=== DATASET ===

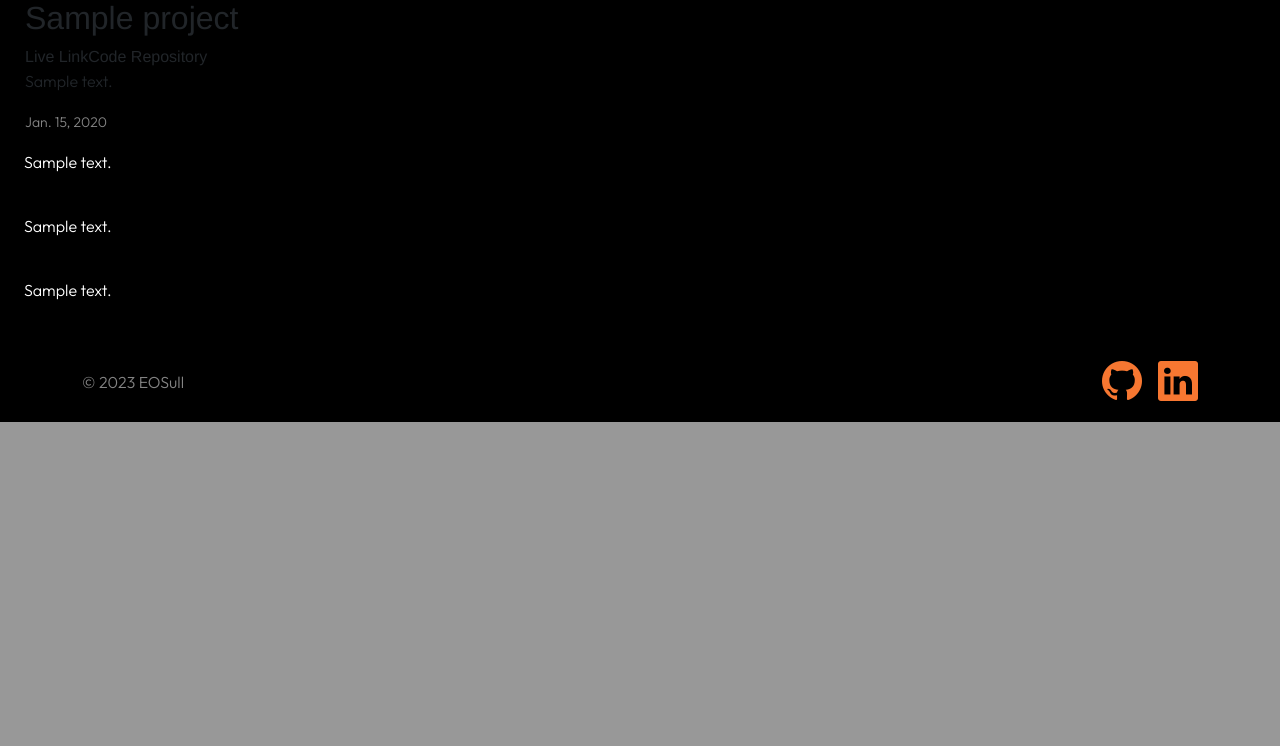
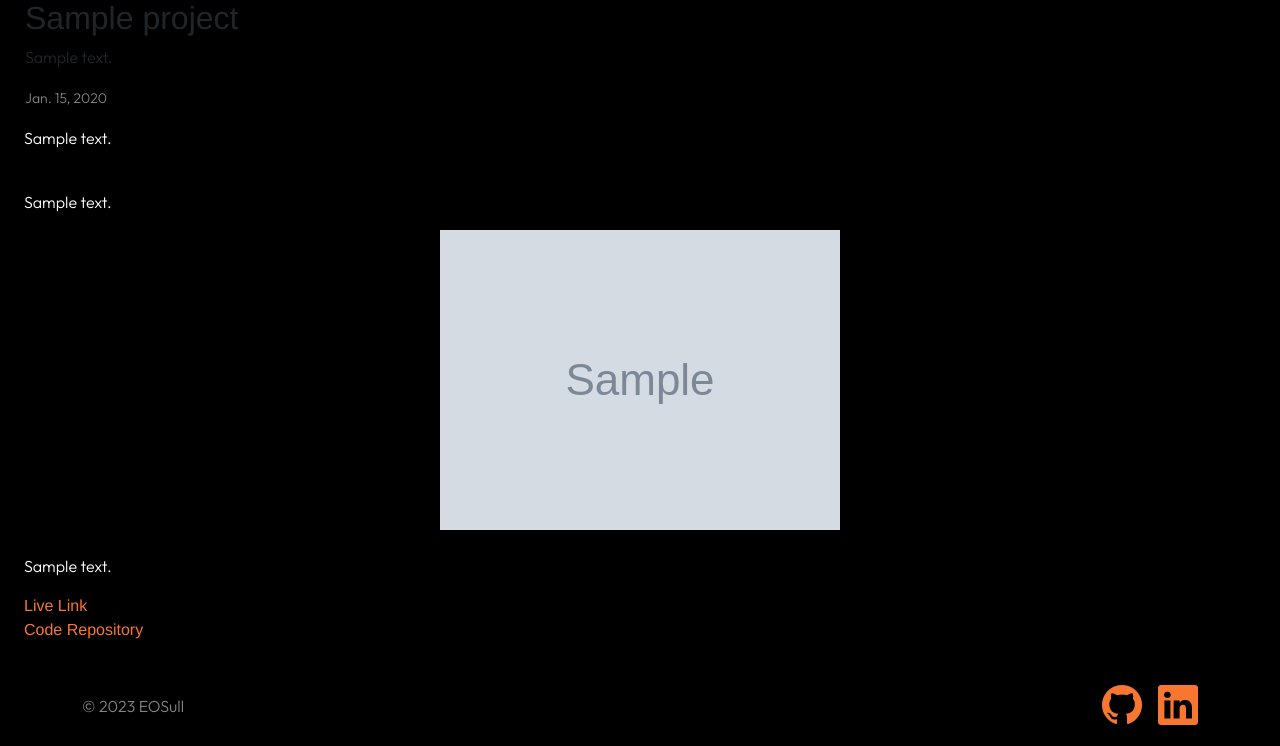
Before and after one commit to eosull/Portfolio-Site, a Django app: page /portfolio/1/ in a window 1280 px wide. Shown: the part 974-1720 px from the top of the page. Before the commit the page ends 1396 px from the top, so only its background shows below. Run offline with Django 4.2, Linux system fonts and the light colour scheme; tables that the repository leaves empty hold one stand-in row (values such as "Sample post"); grey boxes marked "Sample" are stand-in pictures; some libraries are stand-ins or nearby versions.

Commit message:
style:add project images and style detail page

```diff
--- a/eosull_portfolio/settings.py
+++ b/eosull_portfolio/settings.py
@@ -144,6 +144,9 @@ EMAIL_USE_TLS = True
 STATIC_URL = '/static/'
 STATICFILES_DIRS = (os.path.join(BASE_DIR, 'static'),)
 
+MEDIA_URL = '/media/'
+MEDIA_ROOT = os.path.join(BASE_DIR, 'media')
+
 # Default primary key field type
 # https://docs.djangoproject.com/en/4.2/ref/settings/#default-auto-field
 
--- a/eosull_portfolio/urls.py
+++ b/eosull_portfolio/urls.py
@@ -16,6 +16,8 @@ Including another URLconf
 """
 from django.contrib import admin
 from django.urls import include, path
+from django.conf import settings
+from django.conf.urls.static import static
 
 urlpatterns = [
     path('', include('home.urls')),
@@ -23,4 +25,4 @@ urlpatterns = [
     path('cv/', include('cv.urls')),
     path('contact/', include('contact.urls')),
     path('admin/', admin.site.urls),
-]
+] + static(settings.MEDIA_URL, document_root=settings.MEDIA_ROOT)
--- a/home/views.py
+++ b/home/views.py
@@ -4,7 +4,7 @@ from cv.models import ProfessionalExperience, AcademicExperience, Personal
 
 def home(request):
     # View returning index page
-    projects = Project.objects.order_by('-date')[:3]
+    projects = Project.objects.order_by('date')
     prof_exp = ProfessionalExperience.objects.order_by('-end_date')
     acad_exp = AcademicExperience.objects.order_by('-end_date')
     personal = Personal.objects.get(name="Eoin O'Sullivan")
--- a/portfolio/models.py
+++ b/portfolio/models.py
@@ -5,6 +5,8 @@ class Project(models.Model):
     slug = models.SlugField(max_length=200, unique=True, blank=True)
     date = models.DateField()
     description = models.TextField()
+    image_main = models.ImageField(upload_to='images/', null=True, blank=True)
+    image_second = models.ImageField(upload_to='images/', null=True, blank=True)
     body_text_1 = models.TextField(blank=True, null=True)
     body_text_2 = models.TextField(blank=True, null=True)
     body_text_3 = models.TextField(blank=True, null=True)
--- a/portfolio/templates/projects/project_detail.html
+++ b/portfolio/templates/projects/project_detail.html
@@ -7,18 +7,9 @@
     <div class="row">
         <div class="col mb-4 mb-lg-0 p-4">
             <div class="card">
-                <img src="https://odoocdn.com/openerp_website/static/src/img/apps/website/hero_image.webp"
-                    class="card-img" alt="...">
+                <img src="{{ project.image_main.url }}" alt="{{ project.title }}" class="img-fluid">
                 <h2>{{ project.title }}</h2>
                 <div class="row">
-                    <div class="col-6 d-flex">
-                        {% if project.live_link %}
-                        <a href="{{ project.live_link }}" class="nav-link d-inline">Live Link</a>
-                        {% endif %}
-                        {% if project.code_link %}
-                        <a href="{{ project.code_link }}" class="nav-link d-inline">Code Repository</a>
-                        {% endif %}
-                    </div>
                 </div>
                 <p>{{ project.description }}</p>
                 <p><small class="text-muted">{{ project.date }}</small></p>
@@ -28,8 +19,23 @@
                     <p>{{ project.body_text_1 }}</p>
                     <br>
                     <p>{{ project.body_text_2 }}</p>
+                    {% if project.image_second %}
+                    <div class="text-center">
+                        <img src="{{ project.image_second.url }}" alt="{{ project.title }}" class="img-fluid">
+                    </div>
+                    {% endif %}
                     <br>
                     <p>{{ project.body_text_3 }}</p>
+                    <div class="col-6 d-flex">
+                        {% if project.live_link %}
+                        <a href="{{ project.live_link }}" class="nav-link orange-highlight">Live Link</a>
+                        {% endif %}
+                    </div>
+                    <div class="col-6 d-flex">
+                        {% if project.code_link %}
+                        <a href="{{ project.code_link }}" class="nav-link orange-highlight">Code Repository</a>
+                        {% endif %}
+                    </div>
                 </div>
             </div>
         </div>
--- a/portfolio/templates/projects/projects.html
+++ b/portfolio/templates/projects/projects.html
@@ -13,7 +13,7 @@
             {% for project in projects %}
             <div class="col-lg-6 col-md-12 mb-4 mb-lg-0 p-4">
                 <div class="card bg-dark text-white">
-                  <img src="https://odoocdn.com/openerp_website/static/src/img/apps/website/hero_image.webp" class="card-img" alt="...">
+                  <img src="{{ project.image_main.url }}" alt="{{ project.title }}" class="card-img">
                   <a href="{% url 'project_detail' project.id %}">
                     <div class="card-img-overlay hidden">
                         <p class="card-title">{{ project.title }}</p>
```
Also changed, not shown: home/templates/home/index.html (+6 -6 lines), media/images/Screenshot_2023-12-15_at_13.38.23.png (added), media/images/Screenshot_2024-01-04_at_09.50.36.png (added), media/images/Screenshot_2024-01-05_at_13.18.39.png (added), media/images/am_i_responsive_screenshot.png (added), media/images/gallery.png (added), portfolio/migrations/0005_project_image_main_project_image_second.py (added).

===

*TASK TO CARRY OUT:* Report the number of lines above containing the string "title" as your sole answer.

*COMPLETED EXERCISE:* 5